§ WHAT IS BEING ASKED
Wherever "Berichtigung" turns up in the entries, copy out the line that holds it.

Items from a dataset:
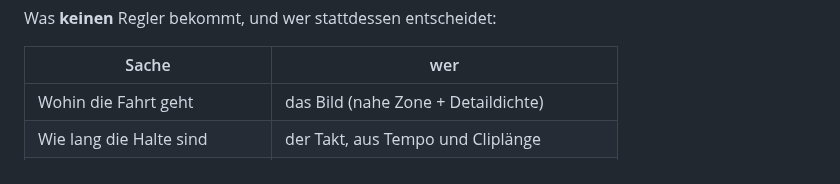
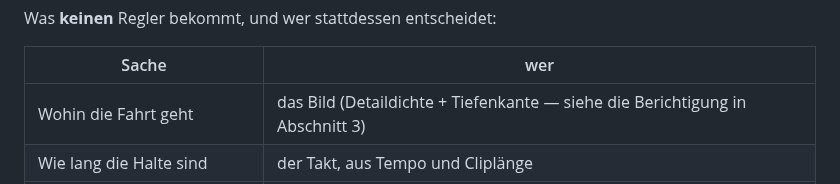
Before and after one commit to CasparDavi/klangtresor, a Markdown page: docs/effektclip/KONZEPT-KEN-BURNS-FAHRT.md, the part around the change. Drawn GitHub-style.

Commit message:
Ken-Burns-Papier: die Reglertabelle nennt jetzt auch die richtige Lesart
Die Berichtigung in Abschnitt 3 stand schon, die Zeile in der Reglertabelle nannte
weiter die nahe Zone. Ein Papier, das sich an zwei Stellen widerspricht, ist
schlimmer als eines, das an einer falsch ist.

Co-Authored-By: Claude Opus 5 <noreply@anthropic.com>

```diff
--- a/docs/effektclip/KONZEPT-KEN-BURNS-FAHRT.md
+++ b/docs/effektclip/KONZEPT-KEN-BURNS-FAHRT.md
@@ -144,7 +144,7 @@ Was **keinen** Regler bekommt, und wer stattdessen entscheidet:
 
 | Sache | wer |
 |---|---|
-| Wohin die Fahrt geht | das Bild (nahe Zone + Detaildichte) |
+| Wohin die Fahrt geht | das Bild (Detaildichte + Tiefenkante — siehe die Berichtigung in Abschnitt 3) |
 | Wie lang die Halte sind | der Takt, aus Tempo und Cliplänge |
 | Die Form der Beschleunigung | das Gesetz (weich an, weich aus) |
 | Ob der Lauf geschlossen ist | die Betriebsart: Clip ja, Voll-Titel-Video nein |
```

§ RESULT FOR THIS EXERCISE
Die Berichtigung in Abschnitt 3 stand schon, die Zeile in der Reglertabelle nannte
+| Wohin die Fahrt geht | das Bild (Detaildichte + Tiefenkante — siehe die Berichtigung in Abschnitt 3) |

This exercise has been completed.